It’s an all too common situation. A family is at the bedside of a loved one who is seriously ill and nearing the end of life. Each member of the family has a different idea of what should be done and what the patient would have wanted.
Far too many people wait until they are in the midst of a health care crisis before thinking about what options are available or what care they or their loved ones would have wanted.
Often, by waiting too long to learn about possible options, like hospice care, people end up spending difficult days in the hospital or the emergency room and opportunities to be with loved ones at home are lost.
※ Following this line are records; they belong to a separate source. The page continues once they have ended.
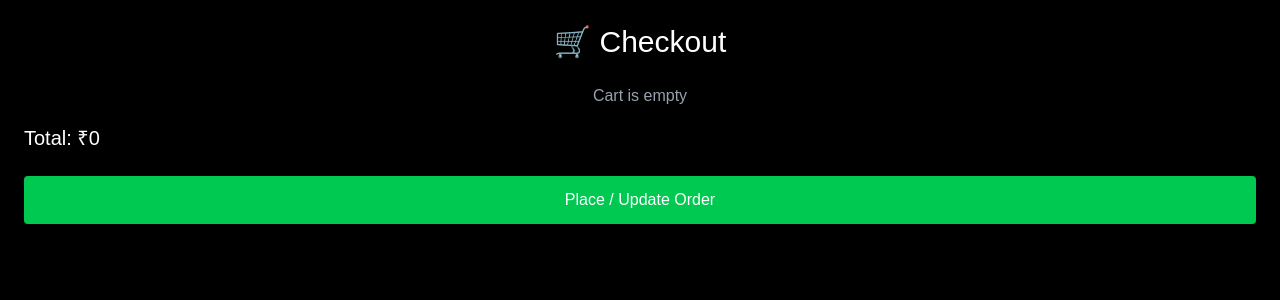
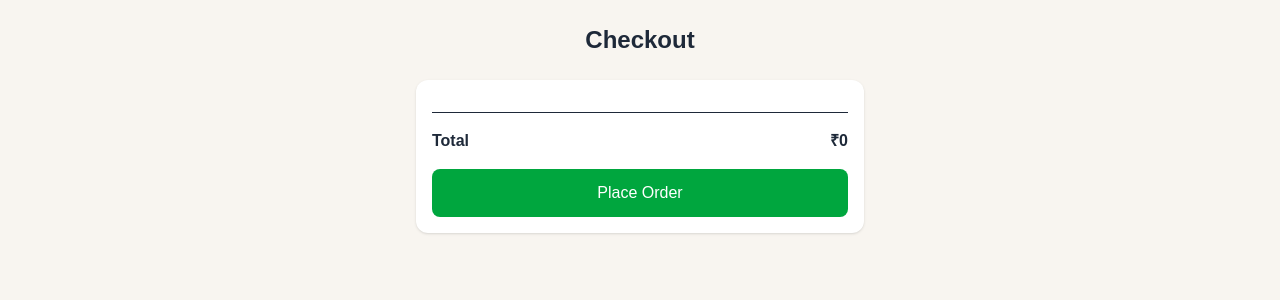
Before and after one commit to autoxai01-oss/smos-ai, a Next.js app: page /checkout/1 in a window 1280 px wide. Shown: the top 300 px of the page. Built offline with nearby package versions, Linux system fonts and the light colour scheme.

Commit message:
fixed checkout

```diff
--- a/app/checkout/[restaurantId]/page.tsx
+++ b/app/checkout/[restaurantId]/page.tsx
@@ -1,21 +1,15 @@
 "use client";
 
-import { useParams, useSearchParams } from "next/navigation";
-import { useState } from "react";
+import { useEffect, useState } from "react";
+import { getCart, clearCart } from "@/lib/cart";
 import { db } from "@/lib/firebase";
 import {
   collection,
   addDoc,
-  serverTimestamp,
-  query,
-  where,
-  getDocs,
-  doc,
-  updateDoc,
+  serverTimestamp
 } from "firebase/firestore";
-import { getCart, clearCart } from "@/lib/cart";
+import { useRouter, useSearchParams } from "next/navigation";
 
-// ✅ TYPES
 type CartItem = {
   id: string;
   name: string;
@@ -24,139 +18,101 @@ type CartItem = {
 };
 
 export default function Checkout() {
-  const params = useParams();
-  const searchParams = useSearchParams();
+  const [cart, setCart] = useState<CartItem[]>([]);
+  const router = useRouter();
+  const params = useSearchParams();
 
-  const restaurantId = params.restaurantId as string;
-  const table = searchParams.get("table");
+  const restaurantId = params.get("restaurantId");
+  const table = params.get("table");
 
-  const [loading, setLoading] = useState(false);
+  useEffect(() => {
+    setCart(getCart());
+  }, []);
 
-  const cart = getCart() as CartItem[];
+  // 🔥 PLACE ORDER (NO MERGE SYSTEM)
+  const placeOrder = async () => {
+    if (!restaurantId || !table) {
+      alert("Missing restaurant or table");
+      return;
+    }
+
+    if (cart.length === 0) {
+      alert("Cart is empty");
+      return;
+    }
+
+    try {
+      // 🔥 CONVERT QTY → INDIVIDUAL ITEMS
+      const newItems = cart.flatMap((item) => {
+        return Array.from({ length: item.qty }).map(() => ({
+          id: item.id,
+          name: item.name,
+          price: item.price,
+          qty: 1 // ALWAYS 1
+        }));
+      });
+
+      // 🔥 SAVE AS NEW ORDER (NEVER UPDATE OLD ORDER)
+      await addDoc(
+        collection(db, "restaurants", restaurantId, "orders"),
+        {
+          tableId: table,
+          items: newItems,
+          createdAt: serverTimestamp()
+        }
+      );
+
+      clearCart();
+
+      alert("Order placed successfully");
+
+      router.push(`/menu/${restaurantId}?table=${table}`);
+
+    } catch (err) {
+      console.error(err);
+      alert("Error placing order");
+    }
+  };
 
   const total = cart.reduce(
     (sum, item) => sum + item.price * item.qty,
     0
   );
 
-  // 🔥 MAIN FUNCTION (REPEAT ORDER LOGIC)
-  const placeOrder = async () => {
-    if (cart.length === 0) {
-      alert("Cart is empty");
-      return;
-    }
+  return (
+    <div className="min-h-screen bg-[#f8f5f0] p-6 text-gray-800">
 
-    setLoading(true);
+      <h1 className="text-2xl font-bold mb-6 text-center">
+        Checkout
+      </h1>
 
-    try {
-      const ordersRef = collection(
-        db,
-        "restaurants",
-        restaurantId,
-        "orders"
-      );
-
-      // 🔍 CHECK EXISTING ACTIVE ORDER
-      const q = query(
-        ordersRef,
-        where("tableId", "==", table),
-        where("isActive", "==", true)
-      );
-
-      const snap = await getDocs(q);
-
-      if (!snap.empty) {
-        // 🔥 UPDATE EXISTING ORDER
-        const existingOrder = snap.docs[0];
-        const existingData = existingOrder.data();
-
-        let updatedItems = [...existingData.items];
-
-        cart.forEach((newItem: CartItem) => {
-          const found = updatedItems.find(
-            (i: CartItem) => i.id === newItem.id
-          );
-
-          if (found) {
-            found.qty += newItem.qty;
-          } else {
-            updatedItems.push(newItem);
-          }
-        });
-
-        const newTotal = updatedItems.reduce(
-          (sum: number, item: CartItem) =>
-            sum + item.price * item.qty,
-          0
-        );
-
-        await updateDoc(
-          doc(
-            db,
-            "restaurants",
-            restaurantId,
-            "orders",
-            existingOrder.id
-          ),
-          {
-            items: updatedItems,
-            total: newTotal,
-          }
-        );
-
-      } else {
-        // 🆕 CREATE NEW ORDER
-        await addDoc(ordersRef, {
-          tableId: table,
-          items: cart,
-          total,
-          status: "pending",
-          isActive: true, // 🔥 KEY FIELD
-          createdAt: serverTimestamp(),
-        });
-      }
-
-      clearCart();
-      alert("Order updated successfully!");
-
-    } catch (err) {
-      console.error(err);
-      alert("Error placing order");
-    }
-
-    setLoading(false);
-  };
-
-  return (
-    <div className="min-h-screen bg-black text-white p-6">
-
-      <h1 className="text-3xl mb-6 text-center">🛒 Checkout</h1>
-
-      {cart.length === 0 && (
-        <p className="text-center text-gray-400">
-          Cart is empty
-        </p>
-      )}
+      <div className="max-w-md mx-auto bg-white p-4 rounded-xl shadow">
 
         {cart.map((item) => (
           <div
             key={item.id}
-          className="bg-gray-800 p-3 mb-2 rounded flex justify-between"
+            className="flex justify-between mb-2"
           >
-          <span>{item.name} x {item.qty}</span>
+            <span>
+              {item.name} x {item.qty}
+            </span>
             <span>₹{item.price * item.qty}</span>
           </div>
         ))}
 
-      <h2 className="text-xl mt-4">Total: ₹{total}</h2>
+        <div className="border-t mt-4 pt-4 flex justify-between font-bold">
+          <span>Total</span>
+          <span>₹{total}</span>
+        </div>
 
         <button
           onClick={placeOrder}
-        disabled={loading}
-        className="w-full bg-green-500 p-3 mt-6 rounded"
+          className="w-full mt-4 bg-green-600 text-white p-3 rounded-lg"
         >
-        {loading ? "Processing..." : "Place / Update Order"}
+          Place Order
         </button>
+
+      </div>
 
     </div>
   );
```
Lines whose indentation alone changed are shown as unchanged.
When a family is coping with a serious illness and a cure is no longer possible, hospice provides the type of care most people say they want at the end of life: comfort and dignity. Considered to be the model for high-quality, compassionate care for people with a life-limiting illness, hospice care includes expert medical care, pain management, and emotional and spiritual support. Care is provided by an inter-disciplinary team of professionals and trained volunteers. The wishes of the patient and family are always at the center of care.
Most hospice care is provided in the home – where the majority of Americans have said they would want to be at this time. Care is also provided in nursing homes, assisted living facilities, and hospice centers.
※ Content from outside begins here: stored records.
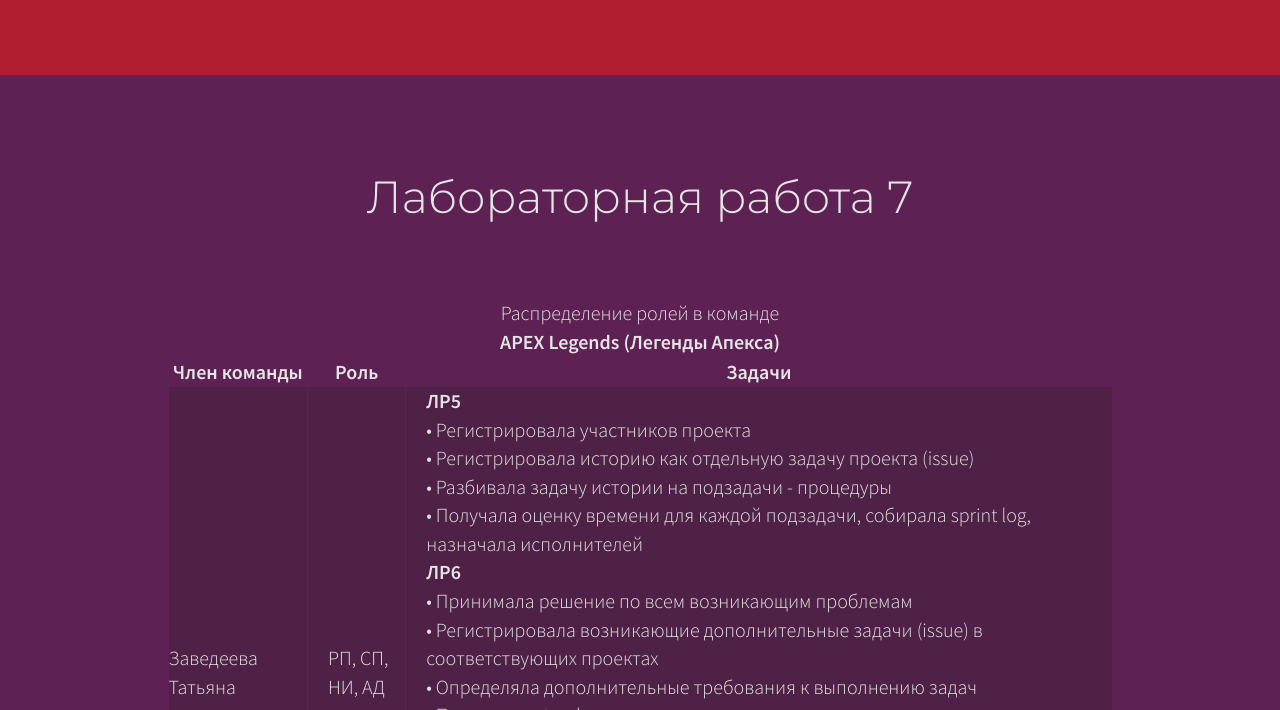
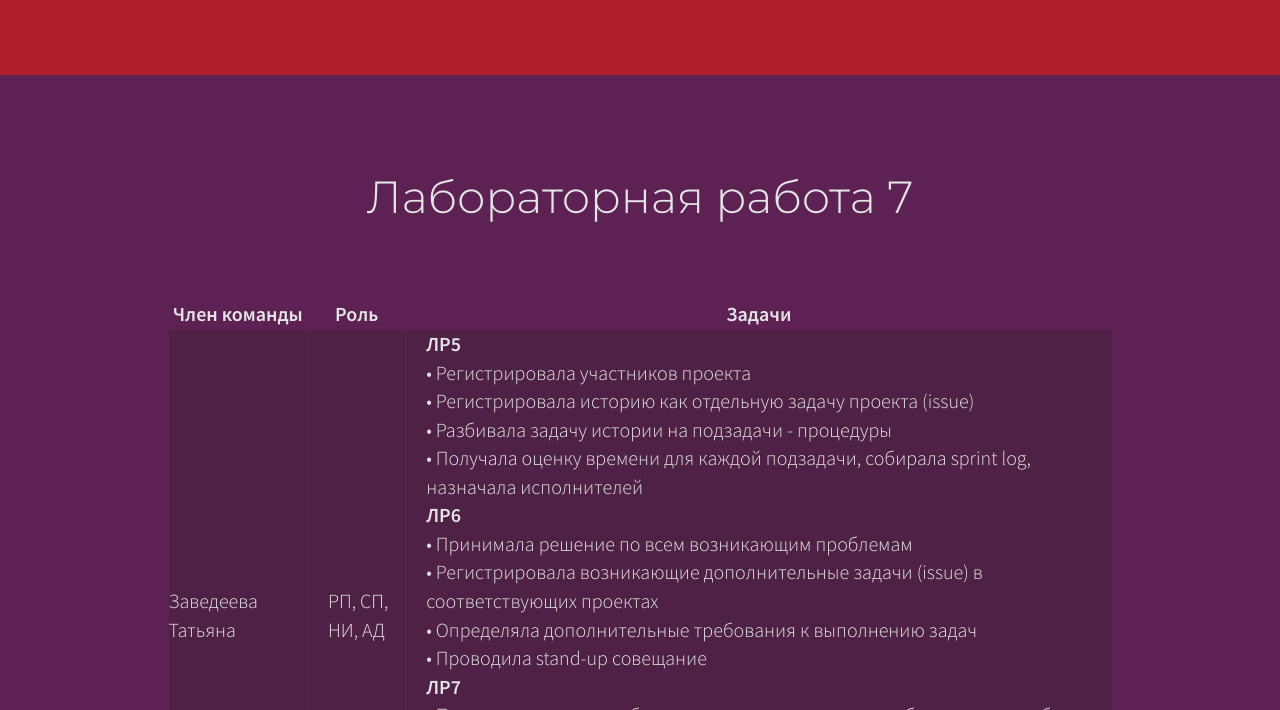
Before and after one commit to olyafelicity/FXKK44.github.io, a plain HTML site: page index.html in a window 1280 px wide. Shown: the part 11290-12000 px from the top of the page. Drawn offline with Linux system fonts and the light colour scheme.

Commit message:
Update index.html

```diff
--- a/index.html
+++ b/index.html
@@ -505,7 +505,6 @@
       <div class="row subtitle-row">
         <div class="col-sm-1 hidden-sm">&nbsp;</div>
         <div class="col-12 col-sm-10 font-regular">
-			Распределение ролей в команде<br/><span class="font-black">APEX Legends (Легенды Апекса)</span><br/>
 				<table style="width:100%;border-collapse: collapse; border: solid transparent 1.0pt;" border="1" cellspacing="20" cellpadding="5">
 					<thead>
 						<tr>
```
Care is paid for by Medicare, Medicaid, and most private insurance plans and HMOs.
The National Hospice and Palliative Care Organization reports that more than 1.5 million people received care from our nation’s hospices last year.
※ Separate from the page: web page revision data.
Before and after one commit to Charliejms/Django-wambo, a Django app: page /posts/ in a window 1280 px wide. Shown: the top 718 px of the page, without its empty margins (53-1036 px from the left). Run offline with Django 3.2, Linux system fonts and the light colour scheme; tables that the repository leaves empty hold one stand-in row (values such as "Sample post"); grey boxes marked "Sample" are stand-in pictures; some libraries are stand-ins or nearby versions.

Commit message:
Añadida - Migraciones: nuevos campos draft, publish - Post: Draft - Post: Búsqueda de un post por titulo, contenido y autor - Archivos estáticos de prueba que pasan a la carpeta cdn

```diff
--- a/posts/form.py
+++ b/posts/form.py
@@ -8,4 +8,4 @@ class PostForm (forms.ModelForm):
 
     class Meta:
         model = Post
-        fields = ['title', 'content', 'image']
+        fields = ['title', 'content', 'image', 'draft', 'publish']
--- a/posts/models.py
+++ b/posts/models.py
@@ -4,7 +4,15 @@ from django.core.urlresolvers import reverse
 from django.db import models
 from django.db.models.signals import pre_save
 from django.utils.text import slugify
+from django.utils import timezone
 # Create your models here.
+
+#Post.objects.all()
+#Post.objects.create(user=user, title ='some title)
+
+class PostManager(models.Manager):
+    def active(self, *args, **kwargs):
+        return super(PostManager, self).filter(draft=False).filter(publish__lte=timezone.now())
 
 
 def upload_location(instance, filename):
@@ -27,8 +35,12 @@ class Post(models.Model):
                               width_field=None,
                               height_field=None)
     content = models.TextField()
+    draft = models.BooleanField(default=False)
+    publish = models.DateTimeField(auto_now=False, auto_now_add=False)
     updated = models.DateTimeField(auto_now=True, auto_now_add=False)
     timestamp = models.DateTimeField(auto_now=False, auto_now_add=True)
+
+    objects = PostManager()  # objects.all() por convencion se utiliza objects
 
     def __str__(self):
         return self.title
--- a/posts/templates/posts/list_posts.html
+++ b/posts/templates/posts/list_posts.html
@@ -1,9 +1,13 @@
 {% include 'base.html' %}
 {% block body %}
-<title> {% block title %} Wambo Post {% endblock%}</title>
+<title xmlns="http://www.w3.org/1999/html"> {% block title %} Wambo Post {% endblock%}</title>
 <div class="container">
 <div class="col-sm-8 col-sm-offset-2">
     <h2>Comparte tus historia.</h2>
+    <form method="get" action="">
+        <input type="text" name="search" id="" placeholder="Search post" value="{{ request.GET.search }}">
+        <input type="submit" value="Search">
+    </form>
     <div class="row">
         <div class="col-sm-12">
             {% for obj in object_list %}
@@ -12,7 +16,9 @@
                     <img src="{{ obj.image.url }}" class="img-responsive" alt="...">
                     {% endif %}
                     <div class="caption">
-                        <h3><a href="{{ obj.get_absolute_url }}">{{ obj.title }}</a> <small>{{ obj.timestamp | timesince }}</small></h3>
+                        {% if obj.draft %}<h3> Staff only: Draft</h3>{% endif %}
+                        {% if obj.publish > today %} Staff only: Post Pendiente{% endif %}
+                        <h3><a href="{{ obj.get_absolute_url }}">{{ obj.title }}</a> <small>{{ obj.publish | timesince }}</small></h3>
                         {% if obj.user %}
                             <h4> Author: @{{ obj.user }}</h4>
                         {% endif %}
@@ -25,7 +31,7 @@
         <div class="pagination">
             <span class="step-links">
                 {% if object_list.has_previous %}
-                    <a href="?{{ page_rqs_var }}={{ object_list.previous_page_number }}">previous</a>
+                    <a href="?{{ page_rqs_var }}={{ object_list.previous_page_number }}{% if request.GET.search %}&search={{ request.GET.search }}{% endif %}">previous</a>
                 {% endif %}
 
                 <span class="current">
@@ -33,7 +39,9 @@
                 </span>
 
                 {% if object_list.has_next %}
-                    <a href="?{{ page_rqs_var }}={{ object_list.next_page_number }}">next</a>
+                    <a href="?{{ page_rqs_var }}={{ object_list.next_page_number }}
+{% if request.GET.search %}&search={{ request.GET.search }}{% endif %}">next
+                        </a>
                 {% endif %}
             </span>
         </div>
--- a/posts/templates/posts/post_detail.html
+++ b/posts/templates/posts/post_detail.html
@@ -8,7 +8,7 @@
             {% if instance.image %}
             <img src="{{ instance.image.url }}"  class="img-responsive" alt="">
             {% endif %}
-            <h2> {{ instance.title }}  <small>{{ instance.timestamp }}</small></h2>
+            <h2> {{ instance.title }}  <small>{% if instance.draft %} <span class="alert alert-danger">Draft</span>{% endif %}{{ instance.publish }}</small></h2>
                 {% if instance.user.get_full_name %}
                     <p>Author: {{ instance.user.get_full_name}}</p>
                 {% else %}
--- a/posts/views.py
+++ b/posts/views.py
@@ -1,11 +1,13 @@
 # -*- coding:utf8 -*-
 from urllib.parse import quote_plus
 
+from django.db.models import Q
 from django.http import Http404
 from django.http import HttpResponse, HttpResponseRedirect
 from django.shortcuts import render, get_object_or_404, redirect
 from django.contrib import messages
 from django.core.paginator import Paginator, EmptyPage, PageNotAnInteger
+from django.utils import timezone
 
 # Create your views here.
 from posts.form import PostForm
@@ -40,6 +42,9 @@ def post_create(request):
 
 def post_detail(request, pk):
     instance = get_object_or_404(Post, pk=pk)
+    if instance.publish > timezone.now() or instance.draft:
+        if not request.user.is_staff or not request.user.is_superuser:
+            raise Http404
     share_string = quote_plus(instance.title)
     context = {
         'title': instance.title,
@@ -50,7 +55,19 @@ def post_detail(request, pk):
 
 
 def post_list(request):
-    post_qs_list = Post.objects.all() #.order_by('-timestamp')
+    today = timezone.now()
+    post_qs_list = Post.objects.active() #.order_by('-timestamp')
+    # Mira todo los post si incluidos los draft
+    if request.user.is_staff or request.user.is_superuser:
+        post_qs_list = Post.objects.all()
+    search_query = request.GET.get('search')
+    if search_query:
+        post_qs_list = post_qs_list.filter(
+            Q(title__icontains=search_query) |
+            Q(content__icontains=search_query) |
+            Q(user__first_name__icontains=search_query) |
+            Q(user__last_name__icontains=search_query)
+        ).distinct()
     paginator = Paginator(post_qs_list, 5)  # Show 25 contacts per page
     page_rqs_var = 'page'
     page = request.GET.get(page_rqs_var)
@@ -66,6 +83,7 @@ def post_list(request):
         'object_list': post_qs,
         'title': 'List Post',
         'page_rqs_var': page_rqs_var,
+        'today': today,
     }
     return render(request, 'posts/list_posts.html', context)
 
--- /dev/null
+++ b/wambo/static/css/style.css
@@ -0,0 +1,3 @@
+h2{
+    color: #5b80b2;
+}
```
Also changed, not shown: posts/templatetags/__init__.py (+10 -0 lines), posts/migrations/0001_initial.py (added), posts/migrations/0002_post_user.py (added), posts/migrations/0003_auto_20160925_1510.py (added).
Hospice providers can help with information about care options and choices and ensure you live as fully as possible throughout your entire life. They will make sure your loved ones receive support as well.
One of the best ways to make sure you and your loved ones benefit fully from hospice, should you ever need this care, is to talk about it before it becomes an issue.